* REQUIRED ACTION: In this exercise, reproduce the whole listing exactly.

* TASK MATERIAL:
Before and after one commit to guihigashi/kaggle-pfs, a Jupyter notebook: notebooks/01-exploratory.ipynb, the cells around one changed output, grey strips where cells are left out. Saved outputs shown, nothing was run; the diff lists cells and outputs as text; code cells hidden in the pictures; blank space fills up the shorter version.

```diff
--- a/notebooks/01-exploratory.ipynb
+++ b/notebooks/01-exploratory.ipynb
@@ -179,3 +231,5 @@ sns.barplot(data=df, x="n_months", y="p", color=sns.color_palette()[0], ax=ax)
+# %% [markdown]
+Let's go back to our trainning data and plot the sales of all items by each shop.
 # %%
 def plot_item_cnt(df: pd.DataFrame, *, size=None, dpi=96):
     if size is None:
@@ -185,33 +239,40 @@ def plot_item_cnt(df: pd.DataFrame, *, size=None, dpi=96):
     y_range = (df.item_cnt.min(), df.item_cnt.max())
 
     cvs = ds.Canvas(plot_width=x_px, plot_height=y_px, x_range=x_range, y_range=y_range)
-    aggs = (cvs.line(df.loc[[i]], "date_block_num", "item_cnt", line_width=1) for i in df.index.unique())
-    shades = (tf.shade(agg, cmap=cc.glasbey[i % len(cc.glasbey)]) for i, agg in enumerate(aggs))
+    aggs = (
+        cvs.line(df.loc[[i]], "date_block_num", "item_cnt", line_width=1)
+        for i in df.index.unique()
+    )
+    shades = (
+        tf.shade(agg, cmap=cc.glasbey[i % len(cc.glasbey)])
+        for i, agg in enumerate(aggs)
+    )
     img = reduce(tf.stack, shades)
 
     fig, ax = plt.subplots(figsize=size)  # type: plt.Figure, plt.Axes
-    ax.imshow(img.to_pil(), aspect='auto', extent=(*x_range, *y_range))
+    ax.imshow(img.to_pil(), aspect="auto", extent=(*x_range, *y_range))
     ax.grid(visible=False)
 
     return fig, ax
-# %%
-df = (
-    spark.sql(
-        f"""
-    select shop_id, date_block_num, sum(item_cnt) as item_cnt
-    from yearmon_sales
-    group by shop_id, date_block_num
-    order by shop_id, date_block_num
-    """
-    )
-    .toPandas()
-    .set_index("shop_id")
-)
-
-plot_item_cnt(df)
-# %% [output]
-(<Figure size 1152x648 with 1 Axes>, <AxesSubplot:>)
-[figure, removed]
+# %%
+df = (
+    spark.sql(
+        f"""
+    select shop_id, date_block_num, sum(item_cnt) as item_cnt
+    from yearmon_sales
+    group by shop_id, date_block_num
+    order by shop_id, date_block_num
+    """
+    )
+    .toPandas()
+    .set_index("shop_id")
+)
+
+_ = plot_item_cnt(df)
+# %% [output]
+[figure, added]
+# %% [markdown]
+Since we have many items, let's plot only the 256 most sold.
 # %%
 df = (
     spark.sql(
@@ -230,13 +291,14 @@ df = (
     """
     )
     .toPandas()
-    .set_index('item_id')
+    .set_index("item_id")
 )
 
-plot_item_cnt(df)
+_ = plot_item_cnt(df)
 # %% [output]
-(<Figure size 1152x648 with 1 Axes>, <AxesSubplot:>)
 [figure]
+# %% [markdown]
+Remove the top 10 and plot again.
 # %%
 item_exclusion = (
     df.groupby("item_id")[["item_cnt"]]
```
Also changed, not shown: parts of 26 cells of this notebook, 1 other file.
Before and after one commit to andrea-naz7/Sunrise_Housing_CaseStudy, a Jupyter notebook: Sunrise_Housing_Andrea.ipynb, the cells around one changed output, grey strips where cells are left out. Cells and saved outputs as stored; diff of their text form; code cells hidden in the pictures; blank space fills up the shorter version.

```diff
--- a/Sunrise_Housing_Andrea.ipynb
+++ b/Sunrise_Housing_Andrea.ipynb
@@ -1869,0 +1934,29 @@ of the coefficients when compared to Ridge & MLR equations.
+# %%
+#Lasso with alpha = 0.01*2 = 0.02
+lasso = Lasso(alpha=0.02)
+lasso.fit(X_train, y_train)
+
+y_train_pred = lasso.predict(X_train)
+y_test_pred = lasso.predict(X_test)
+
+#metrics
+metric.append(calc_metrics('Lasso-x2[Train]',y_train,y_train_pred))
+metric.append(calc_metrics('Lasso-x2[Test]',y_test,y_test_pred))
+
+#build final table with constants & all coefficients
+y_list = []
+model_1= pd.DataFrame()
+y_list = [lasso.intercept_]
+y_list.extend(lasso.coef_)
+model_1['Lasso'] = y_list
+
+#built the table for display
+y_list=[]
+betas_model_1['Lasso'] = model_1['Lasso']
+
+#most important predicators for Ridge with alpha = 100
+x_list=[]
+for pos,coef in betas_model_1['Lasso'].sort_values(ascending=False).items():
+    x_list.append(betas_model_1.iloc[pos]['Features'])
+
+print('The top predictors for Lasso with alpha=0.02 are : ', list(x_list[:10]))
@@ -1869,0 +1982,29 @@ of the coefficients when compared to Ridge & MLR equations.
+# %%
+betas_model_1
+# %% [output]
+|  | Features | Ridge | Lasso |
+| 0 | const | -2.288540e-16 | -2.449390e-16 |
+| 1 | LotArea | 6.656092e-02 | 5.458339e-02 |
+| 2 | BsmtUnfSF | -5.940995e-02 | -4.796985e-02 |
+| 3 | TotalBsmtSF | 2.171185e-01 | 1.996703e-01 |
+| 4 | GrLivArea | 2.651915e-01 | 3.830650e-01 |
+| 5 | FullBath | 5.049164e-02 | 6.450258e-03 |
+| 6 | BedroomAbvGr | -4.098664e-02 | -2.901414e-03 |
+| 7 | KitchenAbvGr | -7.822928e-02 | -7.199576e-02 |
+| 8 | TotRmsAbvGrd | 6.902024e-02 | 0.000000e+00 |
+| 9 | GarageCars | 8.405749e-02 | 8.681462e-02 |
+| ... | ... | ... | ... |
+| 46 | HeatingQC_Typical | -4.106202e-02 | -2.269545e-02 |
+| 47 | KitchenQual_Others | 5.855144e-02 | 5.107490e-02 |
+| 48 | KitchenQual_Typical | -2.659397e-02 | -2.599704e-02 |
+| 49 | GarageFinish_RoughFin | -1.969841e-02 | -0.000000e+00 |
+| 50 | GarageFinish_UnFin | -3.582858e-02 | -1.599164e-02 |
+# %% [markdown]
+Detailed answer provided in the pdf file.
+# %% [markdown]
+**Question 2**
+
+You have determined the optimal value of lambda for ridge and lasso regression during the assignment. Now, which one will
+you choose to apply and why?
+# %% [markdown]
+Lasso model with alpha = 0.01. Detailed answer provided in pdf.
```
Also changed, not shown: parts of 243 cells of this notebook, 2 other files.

* REPLY:
Before and after one commit to guihigashi/kaggle-pfs, a Jupyter notebook: notebooks/01-exploratory.ipynb, the cells around one changed output, grey strips where cells are left out. Saved outputs shown, nothing was run; the diff lists cells and outputs as text; code cells hidden in the pictures; blank space fills up the shorter version.

```diff
--- a/notebooks/01-exploratory.ipynb
+++ b/notebooks/01-exploratory.ipynb
@@ -179,3 +231,5 @@ sns.barplot(data=df, x="n_months", y="p", color=sns.color_palette()[0], ax=ax)
+# %% [markdown]
+Let's go back to our trainning data and plot the sales of all items by each shop.
 # %%
 def plot_item_cnt(df: pd.DataFrame, *, size=None, dpi=96):
     if size is None:
@@ -185,33 +239,40 @@ def plot_item_cnt(df: pd.DataFrame, *, size=None, dpi=96):
     y_range = (df.item_cnt.min(), df.item_cnt.max())
 
     cvs = ds.Canvas(plot_width=x_px, plot_height=y_px, x_range=x_range, y_range=y_range)
-    aggs = (cvs.line(df.loc[[i]], "date_block_num", "item_cnt", line_width=1) for i in df.index.unique())
-    shades = (tf.shade(agg, cmap=cc.glasbey[i % len(cc.glasbey)]) for i, agg in enumerate(aggs))
+    aggs = (
+        cvs.line(df.loc[[i]], "date_block_num", "item_cnt", line_width=1)
+        for i in df.index.unique()
+    )
+    shades = (
+        tf.shade(agg, cmap=cc.glasbey[i % len(cc.glasbey)])
+        for i, agg in enumerate(aggs)
+    )
     img = reduce(tf.stack, shades)
 
     fig, ax = plt.subplots(figsize=size)  # type: plt.Figure, plt.Axes
-    ax.imshow(img.to_pil(), aspect='auto', extent=(*x_range, *y_range))
+    ax.imshow(img.to_pil(), aspect="auto", extent=(*x_range, *y_range))
     ax.grid(visible=False)
 
     return fig, ax
-# %%
-df = (
-    spark.sql(
-        f"""
-    select shop_id, date_block_num, sum(item_cnt) as item_cnt
-    from yearmon_sales
-    group by shop_id, date_block_num
-    order by shop_id, date_block_num
-    """
-    )
-    .toPandas()
-    .set_index("shop_id")
-)
-
-plot_item_cnt(df)
-# %% [output]
-(<Figure size 1152x648 with 1 Axes>, <AxesSubplot:>)
-[figure, removed]
+# %%
+df = (
+    spark.sql(
+        f"""
+    select shop_id, date_block_num, sum(item_cnt) as item_cnt
+    from yearmon_sales
+    group by shop_id, date_block_num
+    order by shop_id, date_block_num
+    """
+    )
+    .toPandas()
+    .set_index("shop_id")
+)
+
+_ = plot_item_cnt(df)
+# %% [output]
+[figure, added]
+# %% [markdown]
+Since we have many items, let's plot only the 256 most sold.
 # %%
 df = (
     spark.sql(
@@ -230,13 +291,14 @@ df = (
     """
     )
     .toPandas()
-    .set_index('item_id')
+    .set_index("item_id")
 )
 
-plot_item_cnt(df)
+_ = plot_item_cnt(df)
 # %% [output]
-(<Figure size 1152x648 with 1 Axes>, <AxesSubplot:>)
 [figure]
+# %% [markdown]
+Remove the top 10 and plot again.
 # %%
 item_exclusion = (
     df.groupby("item_id")[["item_cnt"]]
```
Also changed, not shown: parts of 26 cells of this notebook, 1 other file.
Before and after one commit to andrea-naz7/Sunrise_Housing_CaseStudy, a Jupyter notebook: Sunrise_Housing_Andrea.ipynb, the cells around one changed output, grey strips where cells are left out. Cells and saved outputs as stored; diff of their text form; code cells hidden in the pictures; blank space fills up the shorter version.

```diff
--- a/Sunrise_Housing_Andrea.ipynb
+++ b/Sunrise_Housing_Andrea.ipynb
@@ -1869,0 +1934,29 @@ of the coefficients when compared to Ridge & MLR equations.
+# %%
+#Lasso with alpha = 0.01*2 = 0.02
+lasso = Lasso(alpha=0.02)
+lasso.fit(X_train, y_train)
+
+y_train_pred = lasso.predict(X_train)
+y_test_pred = lasso.predict(X_test)
+
+#metrics
+metric.append(calc_metrics('Lasso-x2[Train]',y_train,y_train_pred))
+metric.append(calc_metrics('Lasso-x2[Test]',y_test,y_test_pred))
+
+#build final table with constants & all coefficients
+y_list = []
+model_1= pd.DataFrame()
+y_list = [lasso.intercept_]
+y_list.extend(lasso.coef_)
+model_1['Lasso'] = y_list
+
+#built the table for display
+y_list=[]
+betas_model_1['Lasso'] = model_1['Lasso']
+
+#most important predicators for Ridge with alpha = 100
+x_list=[]
+for pos,coef in betas_model_1['Lasso'].sort_values(ascending=False).items():
+    x_list.append(betas_model_1.iloc[pos]['Features'])
+
+print('The top predictors for Lasso with alpha=0.02 are : ', list(x_list[:10]))
@@ -1869,0 +1982,29 @@ of the coefficients when compared to Ridge & MLR equations.
+# %%
+betas_model_1
+# %% [output]
+|  | Features | Ridge | Lasso |
+| 0 | const | -2.288540e-16 | -2.449390e-16 |
+| 1 | LotArea | 6.656092e-02 | 5.458339e-02 |
+| 2 | BsmtUnfSF | -5.940995e-02 | -4.796985e-02 |
+| 3 | TotalBsmtSF | 2.171185e-01 | 1.996703e-01 |
+| 4 | GrLivArea | 2.651915e-01 | 3.830650e-01 |
+| 5 | FullBath | 5.049164e-02 | 6.450258e-03 |
+| 6 | BedroomAbvGr | -4.098664e-02 | -2.901414e-03 |
+| 7 | KitchenAbvGr | -7.822928e-02 | -7.199576e-02 |
+| 8 | TotRmsAbvGrd | 6.902024e-02 | 0.000000e+00 |
+| 9 | GarageCars | 8.405749e-02 | 8.681462e-02 |
+| ... | ... | ... | ... |
+| 46 | HeatingQC_Typical | -4.106202e-02 | -2.269545e-02 |
+| 47 | KitchenQual_Others | 5.855144e-02 | 5.107490e-02 |
+| 48 | KitchenQual_Typical | -2.659397e-02 | -2.599704e-02 |
+| 49 | GarageFinish_RoughFin | -1.969841e-02 | -0.000000e+00 |
+| 50 | GarageFinish_UnFin | -3.582858e-02 | -1.599164e-02 |
+# %% [markdown]
+Detailed answer provided in the pdf file.
+# %% [markdown]
+**Question 2**
+
+You have determined the optimal value of lambda for ridge and lasso regression during the assignment. Now, which one will
+you choose to apply and why?
+# %% [markdown]
+Lasso model with alpha = 0.01. Detailed answer provided in pdf.
```
Also changed, not shown: parts of 243 cells of this notebook, 2 other files.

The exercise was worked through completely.